The study, published in the journal Astronomy and Astrophysics, describes the discovery. In the study, astronomers suggested that even if stars are near death, some of those types could possibly still form planets. If this is confirmed, then the theories of planet formation will need to be adjusted.
Planets like Earth, and all the other planets in our solar system, formed shortly after the Sun. Our Sun began to burn 4.6 billion years ago, and over the next million years, the matter around it coalesced into protoplanets. The birth of the planets in that protoplanetary disk, a giant pancake made of dust and gas, so to speak, with the Sun in the middle, explains why they all orbit in the same plane.
But such disks of dust and gas do not necessarily surround only newborn stars. They can also develop independently of star formation, for example around binary stars one of which is dying (binary stars are two stars orbiting each other, also known as binary systems). When the end reaches for a medium-sized star (like the Sun), it ejects the outer part of its atmosphere into space, after which it slowly dies as a so-called white dwarf.
However, in the case of binary stars, the gravitational pull of the other star causes the matter ejected by the dying star to form a flat, rotating disk. Furthermore, this disk strongly resembled the protoplanetary disk that astronomers see around young stars elsewhere in the Milky Way.
This was an already known fact. What is new, however, is that the disks around so-called evolved binary stars do not unusually show signs that could indicate planet formation, as observed by an international team of astronomers led by KU Leuven researchers. has been searched.
What’s more, their observations showed that this is the case for one in ten of these binary stars. “In ten percent of the evolved binary stars in the disks we studied, we see a large cavity (a void/opening, ed.) in the disk,” says KU Leuven astronomer Jacques Kluska, first author of the study. “It’s a sign that there is something floating there that has collected all the matter in the area of the cavity.”
Cleaning up the matter can be the work of a planet. That planet may not have formed at the very beginning of the life of binary stars, but at the very end. In addition, astronomers found even stronger indications for the presence of such planets.
“In evolved binary stars with a large cavity in the disk, we observed that heavy elements such as iron were very rare on the surface of the dying star,” Kluska said. “This observation leads one to suspect that dust particles rich in these elements were trapped by a planet.” By the way, the Leuven astronomer did not rule out the possibility that in this way many planets could form around these binary stars.
The discovery was made while astronomers were preparing a catalog of the binary stars that evolved in our Milky Way. He did this based on existing, publicly available comments. Kluska and his colleagues counted 85 such binary star pairs. Of the ten pairs, the researchers found a disc that contained a large cavity to capture infrared images.

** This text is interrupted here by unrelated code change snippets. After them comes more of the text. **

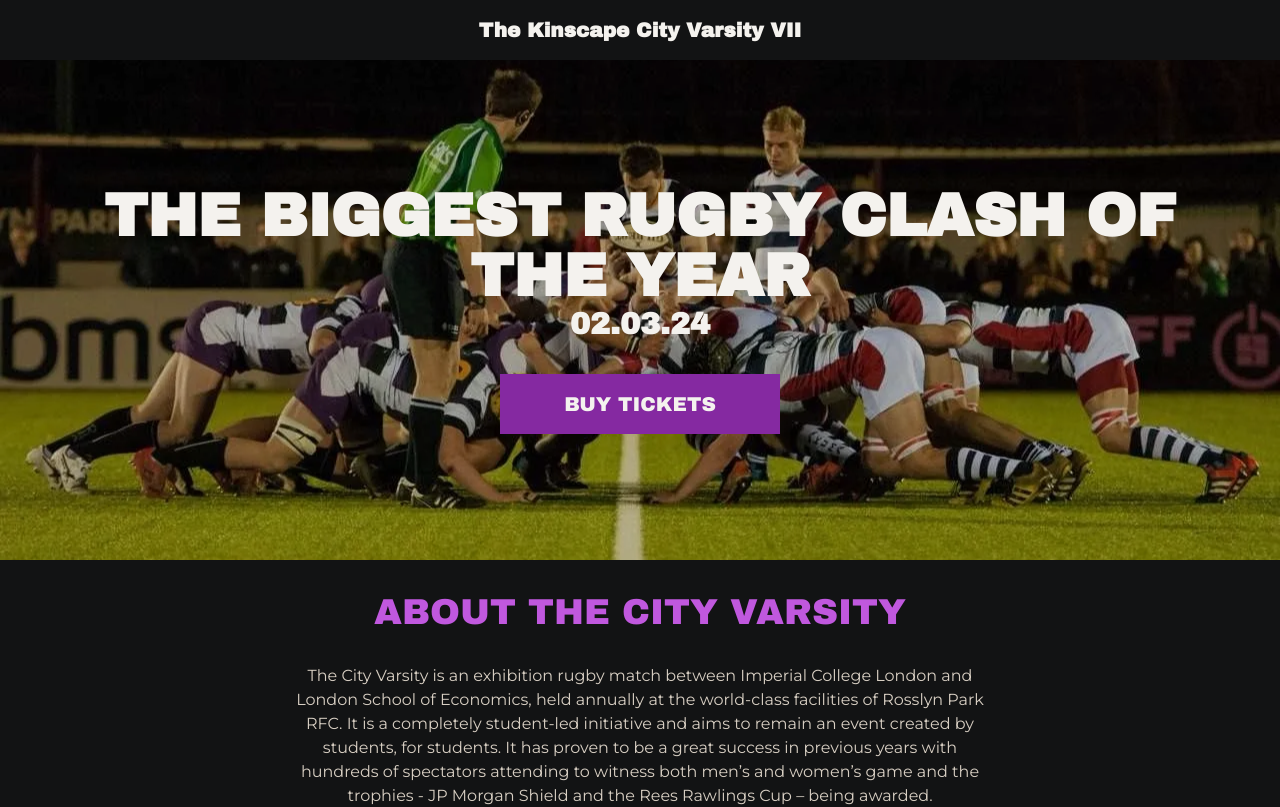
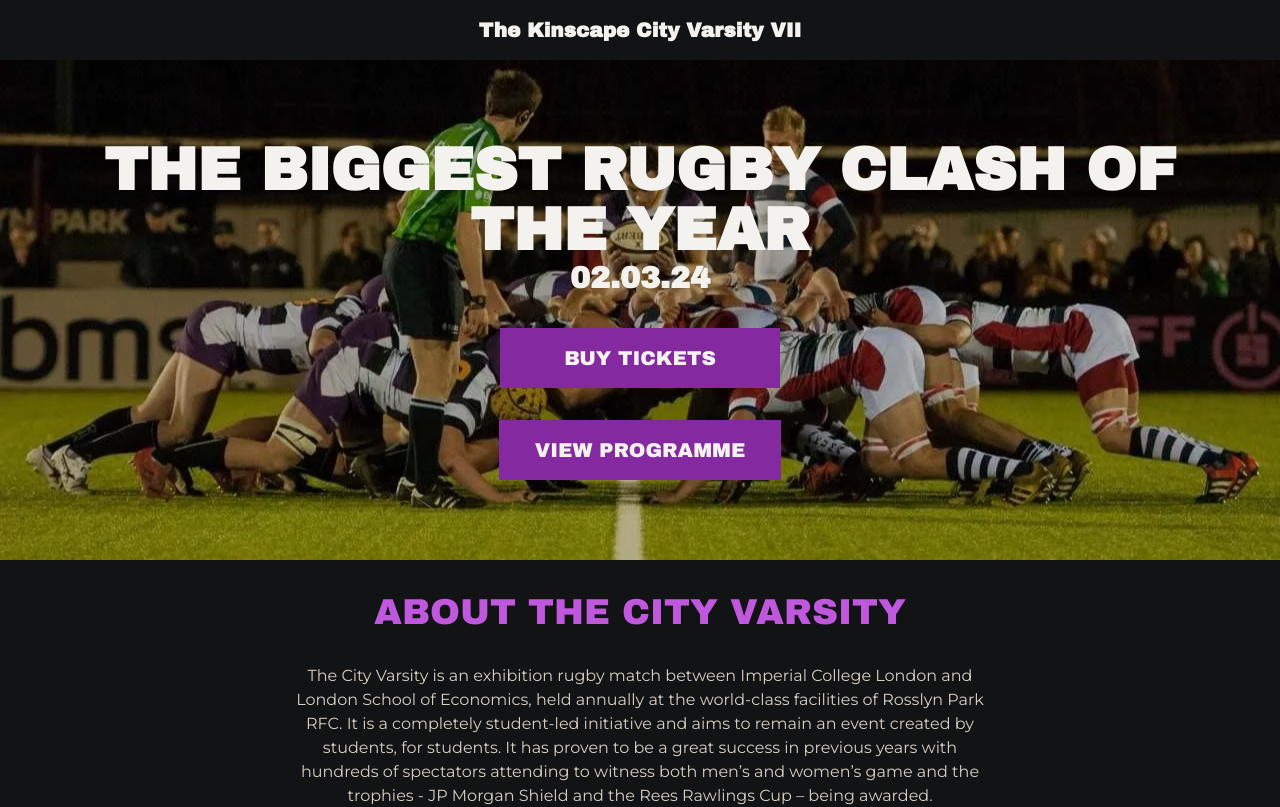
Before and after one commit to robwakefield/thecityvarsity, a Next.js app: page / in a window 1280 px wide. Shown: the top 807 px of the page. Built offline with nearby package versions, Linux system fonts and the light colour scheme; no server answers.

Commit message:
Add programme button with link to gdrive

```diff
--- a/src/components/title.tsx
+++ b/src/components/title.tsx
@@ -16,10 +16,22 @@ export default function Title(title: string, subtitle: string, buttonText: strin
     router.push(ticketLink)
   }
 
-  const button = <div>
+  const ticketButton = <div>
       <button className={"bg-btn-purple w-5/6 sm:w-fit mt-8 "+archivo.className} onClick={onClick}>
         <h1 className="py-4 md:py-4 px-4 md:px-16 text-md sm:text-lg md:text-xl text-primary">{buttonText}</h1>
       </button>
+    </div>
+
+  const onProgramClick = () => {
+    // TODO: Change this to be optional and provided in config.tsx
+    posthog.capture('Button Click', {'buttonText': "View Programme".toUpperCase(), 'buttonLink': "https://drive.google.com/file/d/1FumcCWDAP5HN2uaeAIyZ84CoWsee4a6V/view?usp=sharing"})
+    router.push("https://drive.google.com/file/d/1FumcCWDAP5HN2uaeAIyZ84CoWsee4a6V/view?usp=sharing")
+  }
+
+  const programButton = <div>
+    <button className={"bg-btn-purple w-5/6 sm:w-fit mt-8 "+archivo.className} onClick={onProgramClick}>
+      <h1 className="py-4 md:py-4 px-4 md:px-9 text-md sm:text-lg md:text-xl text-primary">{"View Programme".toUpperCase()}</h1>
+    </button>
     </div>
 
   return <div className="w-screen min-h-[500px] h-[40%] md:h-[50%] lg:h-[75%] bg-hero bg-no-repeat bg-center bg-cover">
@@ -31,7 +43,8 @@ export default function Title(title: string, subtitle: string, buttonText: strin
           <h2 className="text-xl md:text-3xl">
             <b>{subtitle}</b>
           </h2>
-          {button}
+          {ticketButton}
+          {programButton}
         </div>
       </div>
     </div>
```
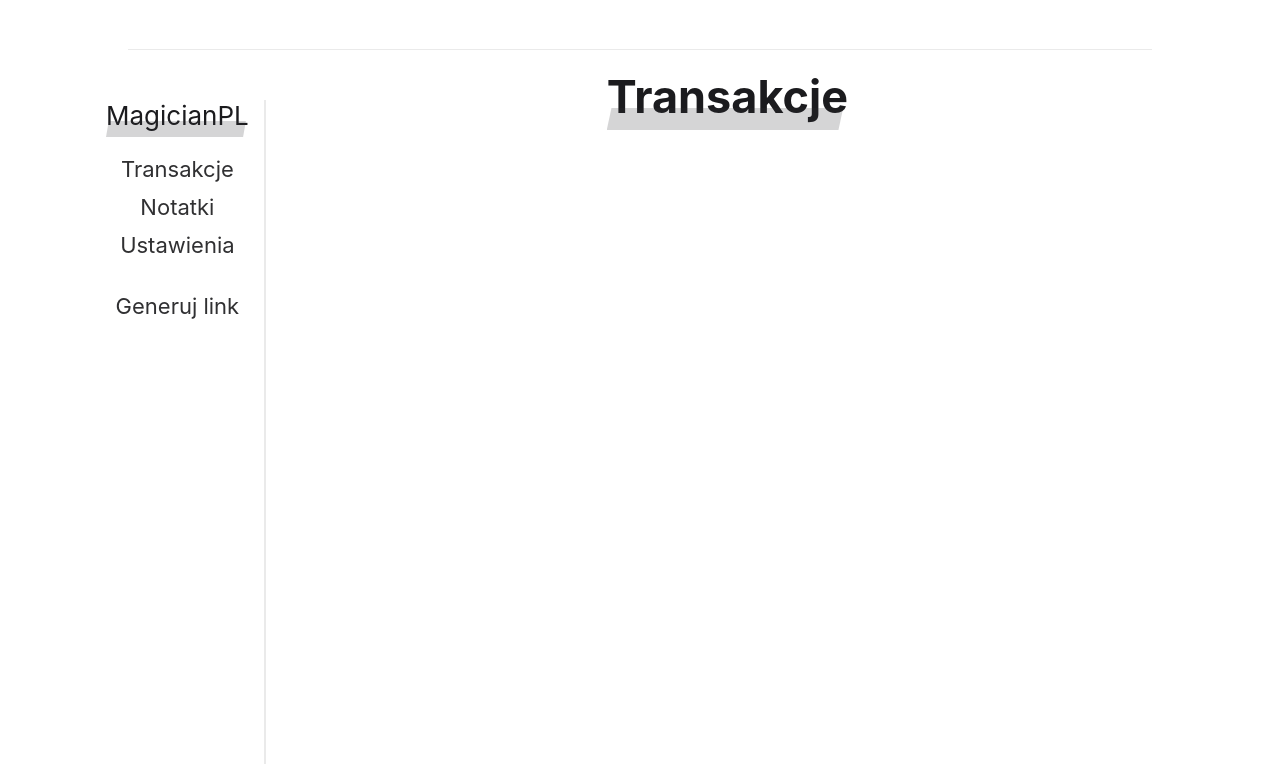
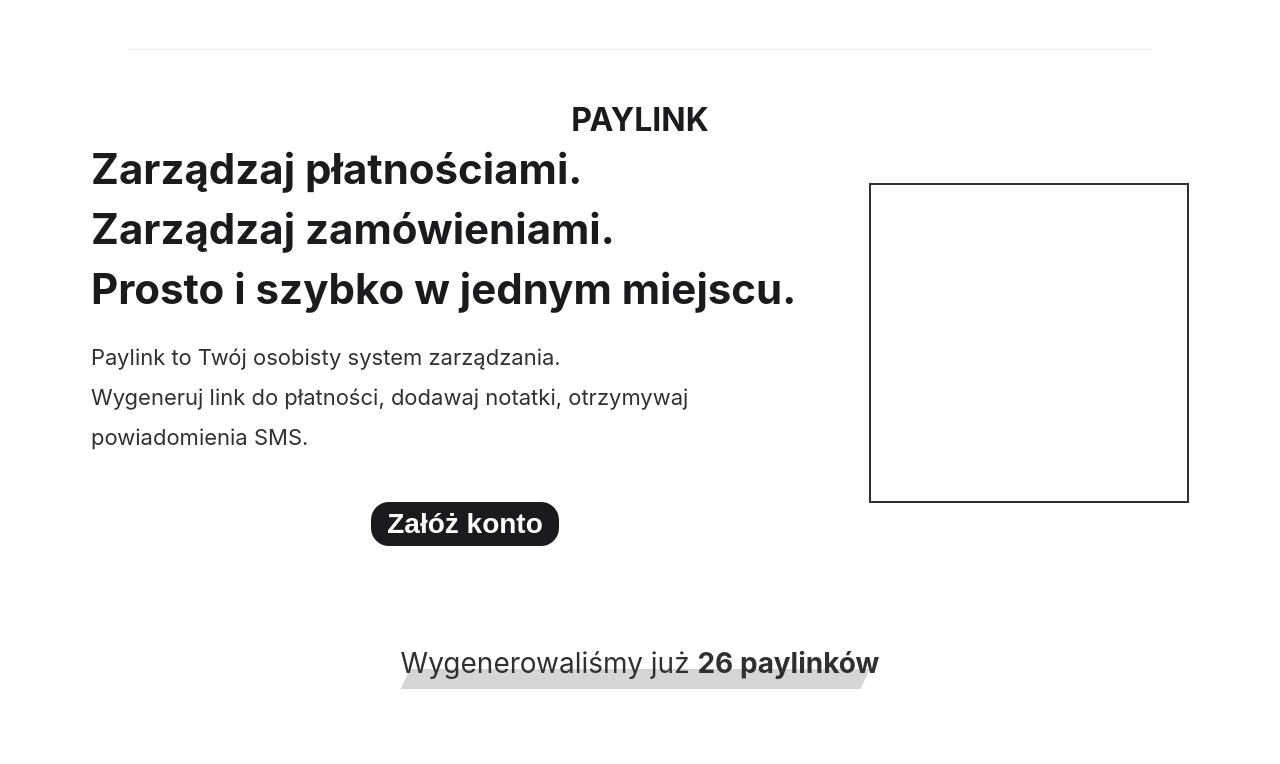
Before and after one commit to MagicianPL/PayBud, a React (Create React App) app: page / in a window 1280 px wide. Shown: the top 764 px of the page. Built offline with nearby package versions, Linux system fonts and the light colour scheme.

Commit message:
React Router, routes, nested routes and all of that stuff

```diff
--- a/src/App.css
+++ b/src/App.css
@@ -8,3 +8,8 @@
 ul {
   list-style: none;
 }
+
+a {
+  color: inherit;
+  text-decoration: none;
+}
--- a/src/App.tsx
+++ b/src/App.tsx
@@ -1,5 +1,10 @@
 import "./App.css";
 import { ThemeProvider } from "styled-components";
+import {
+  HashRouter,
+  Routes,
+  Route,
+} from "react-router-dom";
 
 import theme from "./theme/theme";
 import TopNavigation from "./components/TopNavigation/TopNavigation";
@@ -12,11 +17,15 @@ function App() {
   return (
     <ThemeProvider theme={theme}>
       <div className="App">
+      <HashRouter>
         <TopNavigation />
-        <Account />
-        <Homepage />
-        <SignUpForm />
-  <SignInForm />
+        <Routes>
+          <Route path="/" element={<Homepage />} />
+          <Route path="/signup" element={<SignUpForm />} />
+          <Route path="/signin" element={<SignInForm />} />
+          <Route path="/account/*" element={<Account />} />
+        </Routes>
+      </HashRouter>
       </div>
     </ThemeProvider>
   );
--- a/src/components/Homepage/About/About.tsx
+++ b/src/components/Homepage/About/About.tsx
@@ -1,6 +1,7 @@
 import React from 'react';
 import CountUp from 'react-countup';
 import { InView } from 'react-intersection-observer';
+import { Link } from 'react-router-dom';
 
 import StyledWrapper from './StyledWrapper';
 import Logo from '../../Logo/Logo';
@@ -17,7 +18,7 @@ const About = () => {
                     </p>
                     <p className="info">Paylink to Twój osobisty system zarządzania.<br />
                         Wygeneruj link do płatności, dodawaj notatki, otrzymywaj powiadomienia SMS.</p>
-                    <StyledButton>Załóż konto</StyledButton>
+                    <StyledButton><Link to="/signup">Załóż konto</Link></StyledButton>
                 </div>
                 <Logo />
             </div>
--- a/src/components/Homepage/InfoSteps/InfoSteps.tsx
+++ b/src/components/Homepage/InfoSteps/InfoSteps.tsx
@@ -2,6 +2,7 @@ import React from 'react';
 import { GiReceiveMoney } from 'react-icons/gi';
 import { FaUserTie } from 'react-icons/fa';
 import { useInView } from 'react-intersection-observer';
+import { Link } from 'react-router-dom';
 
 import StyledWrapper from './StyledWrapper';
 import StyledButton from '../../StyledButton/StyledButton';
@@ -38,7 +39,7 @@ const InfoSteps = () => {
             </div>
             <p className={`footer ${inViewFirst && "visible"}`} ref={firstRef}>Chcesz tworzyć notatki nie generując linków? Żaden problem!</p>
             <p className={`footer second ${inViewSecond && "visible"}`} ref={secondRef}>W Paylink to Ty masz pełną kontrolę - możesz używać konta wyłącznie jako swój osobisty system zarządzania.</p>
-            <StyledButton>Zakładam konto</StyledButton>
+            <StyledButton><Link to="/signup">Zakładam konto</Link></StyledButton>
         </StyledWrapper>
     );
 };
--- a/src/pages/Account/Account.tsx
+++ b/src/pages/Account/Account.tsx
@@ -1,9 +1,13 @@
 import React from 'react';
+import { Link, Routes, Route } from 'react-router-dom';
+
 
 import StyledViewWrapper from '../../components/StyledViewWrapper/StyledViewWrapper';
 import StyledWrapper from './StyledWrapper';
 import StyledLogin from './StyledLogin';
 import Transactions from './NestedPages/Transactions/Transactions';
+import Notes from './NestedPages/Notes/Notes';
+import Settings from './NestedPages/Settings/Settings';
 
 const Account = () => {
     return(
@@ -13,14 +17,18 @@ const Account = () => {
                 <nav>
                     <StyledLogin>MagicianPL</StyledLogin>
                     <ul>
-                        <li>Transakcje</li>
-                        <li>Notatki</li>
-                        <li>Ustawienia</li>
+                        <li><Link to="/account/transactions">Transakcje</Link></li>
+                        <li><Link to="/account/notes">Notatki</Link></li>
+                        <li><Link to="/account/settings">Ustawienia</Link></li>
                         <li>Generuj link</li>
                     </ul>
                 </nav>
                 <div>
-                    <Transactions />
+                    <Routes>
+                        <Route path="/transactions" element={<Transactions />} />
+                        <Route path="/notes" element={<Notes />} />
+                        <Route path="/settings" element={<Settings />} />
+                    </Routes>
                 </div>
             </div>
             </StyledWrapper>
--- a/src/pages/SignInForm/SignInForm.tsx
+++ b/src/pages/SignInForm/SignInForm.tsx
@@ -1,4 +1,5 @@
 import React from 'react';
+import { Link } from 'react-router-dom';
 
 import StyledViewWrapper from '../../components/StyledViewWrapper/StyledViewWrapper';
 import StyledSignInWrapper from './StyledSignInWrapper';
@@ -14,7 +15,7 @@ const SignInForm = () => {
                 <form>
                     <Input id="email" label="Adres e-mail" type="email" pulsate />
                     <Input id="password" label="Hasło" type="password" pulsate />
-                    <a href="/">Nie masz jeszcze konta? Zarejestruj się</a>
+                    <Link to="/signup">Nie masz jeszcze konta? Zarejestruj się</Link>
                     <StyledButton>Akceptuj</StyledButton>
                 </form>
             </StyledSignInWrapper>
--- a/src/pages/SignUpForm/SignUpForm.tsx
+++ b/src/pages/SignUpForm/SignUpForm.tsx
@@ -17,7 +17,7 @@ const SignUpForm = () => {
                     <Input id="email" label="Adres e-mail" type="email" pulsate />
                     <Input id="password" label="Hasło" type="password" pulsate />
                     <Input id="repeatedPassword" label="Powtórz hasło" type="password" pulsate />
-                    <a href="/">Posiadasz już konto? Zaloguj się</a>
+                    <Link to="/signin">Posiadasz już konto? Zaloguj się</Link>
                     <StyledButton>Akceptuj</StyledButton>
                 </form>
             </StyledWrapper>
```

If new observations confirm the existence of planets around evolved binary stars, and if it turns out that planets formed only after a star had reached the end of its life, theories of planet formation would need to be adjusted. Will be According to Professor Hans Van Winkel, Head of the KU Leuven Institute of Astronomy, “the confirmation or refutation of this extraordinary method of planet formation would be an unprecedented test for current theories”. (ANI)
First Published:February 1, 2022, 5:41 pm